Or so we thought. Biden’s clear and present mental degeneration, the elusiveness of his own mind, makes him a strangely effective candidate. It’s hard to oppose, let alone revile, a man who often seems to have no idea what he is saying. Biden elicits a combination of sympathy and apathy, yet he keeps surging ahead in the polls. Unless Donald Trump stages a most extraordinary comeback, or the polls are wildly wrong, Joe Biden will become America’s commander-in-chief on January 20, 2021.
This edition of The Spectator explores what that might mean. Team Biden talks a lot about change and ‘transforming’ America. In reality his presidency is most likely to mean a restoration of the era of Barack Obama — a reversion to the status quo ante Trump. For millions of Americans the promise of Biden is a return to normality and relative calm — after four exhausting years of acrimony and political tribalization following the 2016 election: anything for an easy life.
But would a Biden administration make life easier for most Americans? Many moderate Democrats and independents are drawn to Biden’s campaign because they perceive him to be an old-fashioned, middle-of-the-road Democrat. He recently talked about people being ‘woked’ rather than ‘woke’, which suggests a pleasing lack of familiarity with militant 21st-century identity politics. The worry, however, is that Biden’s frailty — and the fact that he may well not even complete his first term — make him a Trojan horse candidate for a radical left that could never hope to win at the ballot box. But it’s hard to tell. As Matthew Continetti writes, Biden has made overtures to the party’s left wing, but his legislative priorities are conspicuously elusive.
For now, Biden’s curious indefinability is useful. He means different things to different Democrats. That could all change as Election Day approaches and his candidacy comes into sharper focus. At press time, he still had not chosen his vice-presidential candidate — a decision which, more than any of his policy ‘task forces’, will indicate which direction his administration might take.
If Biden’s leadership follows Obama’s ‘hope and change’ path, that would mean at least four years of disappointment and stasis — no change, even less hope. As David J. Garrow argues, the achievements of the Obama presidency have already dissolved. Team Biden has been smart enough to realize that the old center does not hold. He has endeavored to occupy some of Trump’s political terrain. Biden has made firm noises about China, for instance, even if his record in office suggests he has an alarming willingness to do Beijing’s bidding. He’s also promising to protect and create American jobs by tightening ‘Buy American’ laws.

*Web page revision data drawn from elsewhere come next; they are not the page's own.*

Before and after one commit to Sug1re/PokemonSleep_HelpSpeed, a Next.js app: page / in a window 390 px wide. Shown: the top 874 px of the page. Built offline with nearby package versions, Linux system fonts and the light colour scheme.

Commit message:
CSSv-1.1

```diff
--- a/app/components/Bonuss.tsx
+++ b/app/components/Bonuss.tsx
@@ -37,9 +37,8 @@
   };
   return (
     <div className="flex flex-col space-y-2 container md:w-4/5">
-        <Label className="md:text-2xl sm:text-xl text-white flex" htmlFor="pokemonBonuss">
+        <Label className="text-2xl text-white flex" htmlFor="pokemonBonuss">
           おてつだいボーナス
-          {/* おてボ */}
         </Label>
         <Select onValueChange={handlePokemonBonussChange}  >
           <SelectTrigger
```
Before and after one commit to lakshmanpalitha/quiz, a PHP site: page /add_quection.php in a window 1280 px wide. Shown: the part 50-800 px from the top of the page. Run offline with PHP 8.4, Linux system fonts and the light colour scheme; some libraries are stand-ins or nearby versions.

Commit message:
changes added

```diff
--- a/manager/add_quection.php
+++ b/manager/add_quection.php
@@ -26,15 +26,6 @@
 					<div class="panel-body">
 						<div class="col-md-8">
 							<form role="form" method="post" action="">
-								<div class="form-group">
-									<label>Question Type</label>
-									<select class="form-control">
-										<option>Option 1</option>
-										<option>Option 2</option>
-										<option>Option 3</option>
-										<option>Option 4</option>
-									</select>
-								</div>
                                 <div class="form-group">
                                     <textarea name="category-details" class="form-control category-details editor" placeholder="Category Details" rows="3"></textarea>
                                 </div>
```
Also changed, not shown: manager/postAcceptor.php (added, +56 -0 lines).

Still, it seems highly unlikely that Biden’s trade policy, or his State Department, would be anywhere near as vigorous as Trump’s in tackling the aspects of globalization that most concern voters. There are already troubling signs that a Biden administration would be stocked with and surrounded by precisely the sort of corporate and foreign lobbyists that have so corrupted Washington. For instance, it recently emerged that the parent company of the Chinese social media company TikTok — the same company Secretary of State Mike Pompeo has suggested should be banned in America — has hired key Democratic operatives ahead of November. We wonder why.
After eight years as Obama’s vice president, Biden fancies himself a man of the world. No doubt his presidency would be far more internationalist in its outlook than Trump’s. That’s good news for the climate change lobby, the foreign-policy establishment and multilateral organizations such as the United Nations and the European Union. It may not be so welcome in the Heartland. It’s worth remembering that Joe Biden, reaching across the political aisle as he often has, was an enthusiastic supporter of the Iraq war. He also favored US intervention in Afghanistan and Kosovo. As something of a hothead even in his twilight years, he would be quick to rattle America’s saber at any foe, real or imaginary, that gripped his addled mind.
All political careers end in failure, said Enoch Powell, who was only 65 at the time. Biden will be 77 on Election Day. His geriatric charge at the presidency might prove that adage wrong. Then again, his might be the first presidency in recent decades to begin in disappointment. The last three one-term presidents were replaced by dynamic leaders with bold, reforming agendas: Hoover lost to Franklin D. Roosevelt; Carter to Reagan; George H.W. Bush to Bill Clinton. The leap from President Trump to President Biden would be far less invigorating. Trump, for all his flaws, offered America a different way ahead. Biden offers nothing new. After the tumult of the Trump presidency, Biden will not be a relief. His election will be the democratic equivalent of a giant shrug.
This article is in The Spectator’s August 2020 US edition.